There are certain things art-comics creators are generally expected to do: Find a tone and stick to it, concentrate their efforts on one major work every few years, stay away from the trappings of genre fiction unless they're putting them in ironic quotation marks.
Gilbert Hernandez, blessedly, has no interest in those sorts of expectations. In the early '80s, when he and his brothers were Southern California punks, they launched the long-running comic book "Love and Rockets" — a series that initially seemed extraordinary for not being genre fiction at least as much as it did for the startling originality of Los Bros Hernandez's visual and narrative styles.
These days, Hernandez is more prolific than ever: In 2013 alone, he's published four stand-alone graphic novels, and like a lot of his work in the last few years, they seem designed to smash the walls of his reputation.

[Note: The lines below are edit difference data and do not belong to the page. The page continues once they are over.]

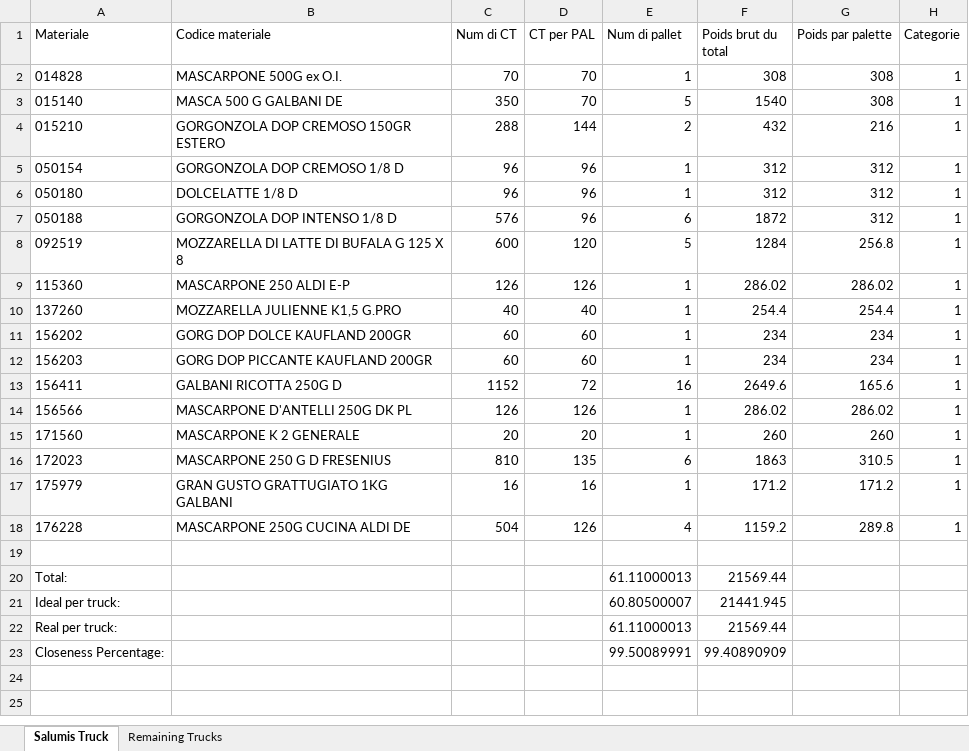
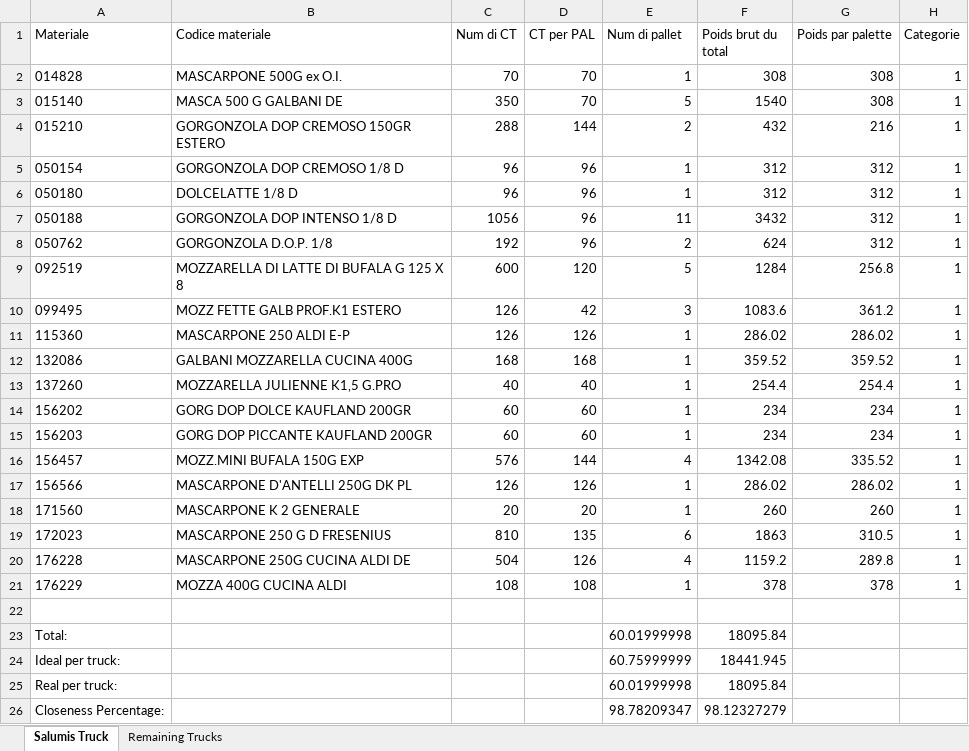
Before and after one commit to Doughet/BipartiteKnapsackProblem, an Excel workbook: TrucksProject/TrucksServer/trucks/truck_optimization.xlsx, sheet Salumis Truck, drawn as a sheet; values as stored, in another font and other column widths than the file's, no borders; removed rows and columns are numbered as before the commit, all else as after; the diff names each change by its address in the sheet, - before the commit and + after, or states it on an @@ line.

```diff
--- a/TrucksProject/TrucksServer/trucks/truck_optimization.xlsx (sheet Salumis Truck)
+++ b/TrucksProject/TrucksServer/trucks/truck_optimization.xlsx (sheet Salumis Truck)
-C7 (Num di CT): 576
+C7 (Num di CT): 1056
-E7 (Num di pallet): 6
+E7 (Num di pallet): 11
-F7 (Poids brut du total): 1872
+F7 (Poids brut du total): 3432
+row 8: 050762 | GORGONZOLA D.O.P. 1/8 | 192 | 96 | 2 | 624 | 312 | 1
+row 10: 099495 | MOZZ FETTE GALB PROF.K1 ESTERO | 126 | 42 | 3 | 1083.6 | 361.2 | 1
+row 12: 132086 | GALBANI MOZZARELLA CUCINA 400G | 168 | 168 | 1 | 359.52 | 359.52 | 1
-row 13: 156411 | GALBANI RICOTTA 250G D | 1152 | 72 | 16 | 2649.6 | 165.6 | 1
+row 16: 156457 | MOZZ.MINI BUFALA 150G EXP | 576 | 144 | 4 | 1342.08 | 335.52 | 1
-row 17: 175979 | GRAN GUSTO GRATTUGIATO 1KG GALBANI | 16 | 16 | 1 | 171.2 | 171.2 | 1
+row 21: 176229 | MOZZA 400G CUCINA ALDI | 108 | 108 | 1 | 378 | 378 | 1
-E23 (Num di pallet): 61.11000013
+E23 (Num di pallet): 60.01999998
-F23 (Poids brut du total): 21569.44
+F23 (Poids brut du total): 18095.84
-E24 (Num di pallet): 60.80500007
+E24 (Num di pallet): 60.75999999
-F24 (Poids brut du total): 21441.945
+F24 (Poids brut du total): 18441.945
-E25 (Num di pallet): 61.11000013
+E25 (Num di pallet): 60.01999998
-F25 (Poids brut du total): 21569.44
+F25 (Poids brut du total): 18095.84
-E26 (Num di pallet): 99.50089991
+E26 (Num di pallet): 98.78209347
-F26 (Poids brut du total): 99.40890909
+F26 (Poids brut du total): 98.12327279
```
Also changed, not shown: sheet Remaining Trucks, TrucksProject/TrucksServer/trucks/truck_anticipation.xlsx, 7 other files.
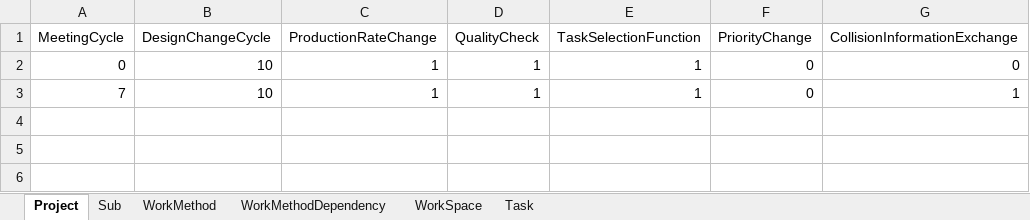
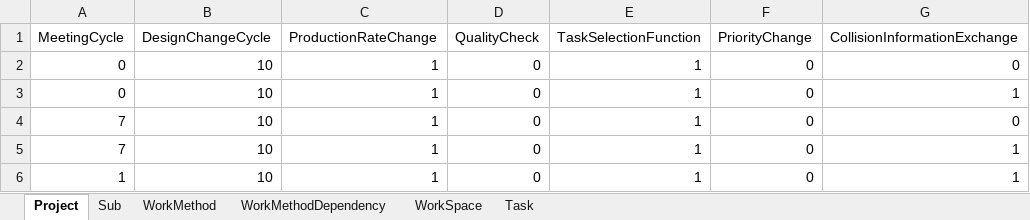
Before and after one commit to lorinma/simcon, an Excel workbook: simcon.xlsx, sheet Project, drawn as a sheet; values as stored, in another font and other column widths than the file's, no borders; addresses are those after the commit; the diff names each change by its address in the sheet, - before the commit and + after, or states it on an @@ line.

```diff
--- a/simcon.xlsx (sheet Project)
+++ b/simcon.xlsx (sheet Project)
-D2 (QualityCheck): 1
+D2 (QualityCheck): 0
+row 3: 0 | 10 | 1 | 0 | 1 | 0 | 1
+row 4: 7 | 10 | 1 | 0 | 1 | 0 | 0
-D5 (QualityCheck): 1
+D5 (QualityCheck): 0
+row 6: 1 | 10 | 1 | 0 | 1 | 0 | 1
```
Also changed, not shown: sheet Task, sheet WorkMethod, sheet WorkMethodDependency, sheet Sub, 2 other files.
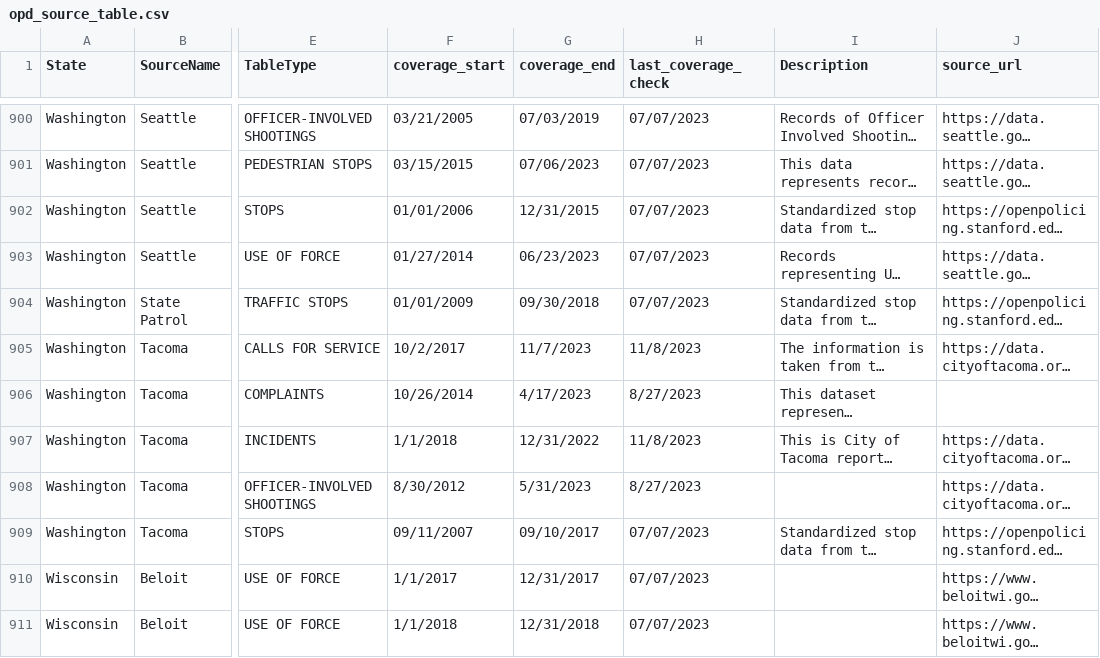
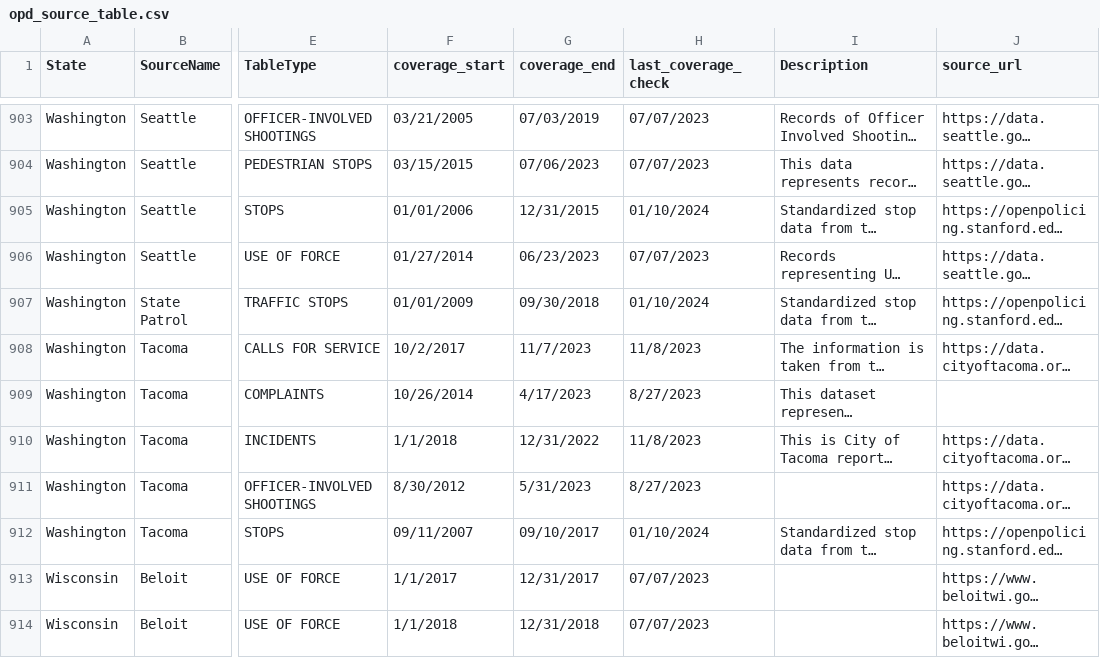
Before and after one commit to openpolicedata/opd-data, a CSV file: opd_source_table.csv, drawn as a sheet; only a part is shown, gaps mark what is left out; long unchanged cells end in …; addresses are those after the commit; the diff covers the shown part only; the diff names each change by its address in the sheet, - before the commit and + after, or states it on an @@ line.

```diff
--- a/opd_source_table.csv
+++ b/opd_source_table.csv
-H905 (last_coverage_check): 07/07/2023
+H905 (last_coverage_check): 01/10/2024
-H907 (last_coverage_check): 07/07/2023
+H907 (last_coverage_check): 01/10/2024
-H912 (last_coverage_check): 07/07/2023
+H912 (last_coverage_check): 01/10/2024
```
Also changed, not shown: 3 added rows and 78 edited cells elsewhere in this file, police_data_source_tracking.csv, 2 other files.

Hernandez made that reputation with his Palomar stories, the first of which appeared in the third "Love and Rockets" in 1983. Set in a tiny, fictional Central American town, they were elegant and relaxed in their pacing; they focused on the psychological entanglements of ordinary life, with occasional, subtle fantasy elements. (In other words, they shared a lot of values with contemporary literary prose fiction.) But Hernandez has also always had a taste for the raw, experimental and ultra-lowbrow, which made the popularity of Palomar something of a trap. By the time "Love and Rockets" concluded its initial run in 1996, Hernandez had more or less washed his hands of the setting.
Still, he continued to spin out stories about some of Palomar's residents and their families, especially the tormented hell-raiser Luba and her actress-psychiatrist half-sister, Fritz. In 2006 and '07, Hernandez wrote and drew a gorgeous but incredibly odd miniseries called New Tales of Old Palomar, collected this year as The Children of Palomar. It presents itself at first as a lighthearted flashback in the mode of the earliest Palomar tales, in which we get to see all of the old characters as their happy young selves again. Then things get weird, in distinctly un-Palomar-ish ways. Spacesuit-wearing alien scientists kidnap a couple of cast members and tear out one of Sheriff Chelo's eyes; Tonantzin the slug vendor is haunted by a spectral "blooter baby"; there are fistfights and explosions. It's as if Hernandez is trying to crack the tone of the series he created to break Palomar's hold over him.
In the last few years, Hernandez has been unleashing the neon-bright, vulgar side of his work more often (see, for instance, last year's zombie splatterfest Fatima: The Blood Spinners). This spring, though, saw one of his sweetest and gentlest books, Marble Season. Billed as "semiautobiographical" — the particulars of Hernandez's stand-in, "Huey," don't quite match his own — it's a nearly plotless but vivid evocation of being a kid in the mid-1960s, trying to figure out how to play, how to pretend, how to deal with other kids. It takes a few stylistic cues from another comic occupied solely by children, Peanuts: identically sized panels, a particular range of distance from its characters, evoking the "outdoors" where most of the story happens with little scratches of clouds at the tops of panels.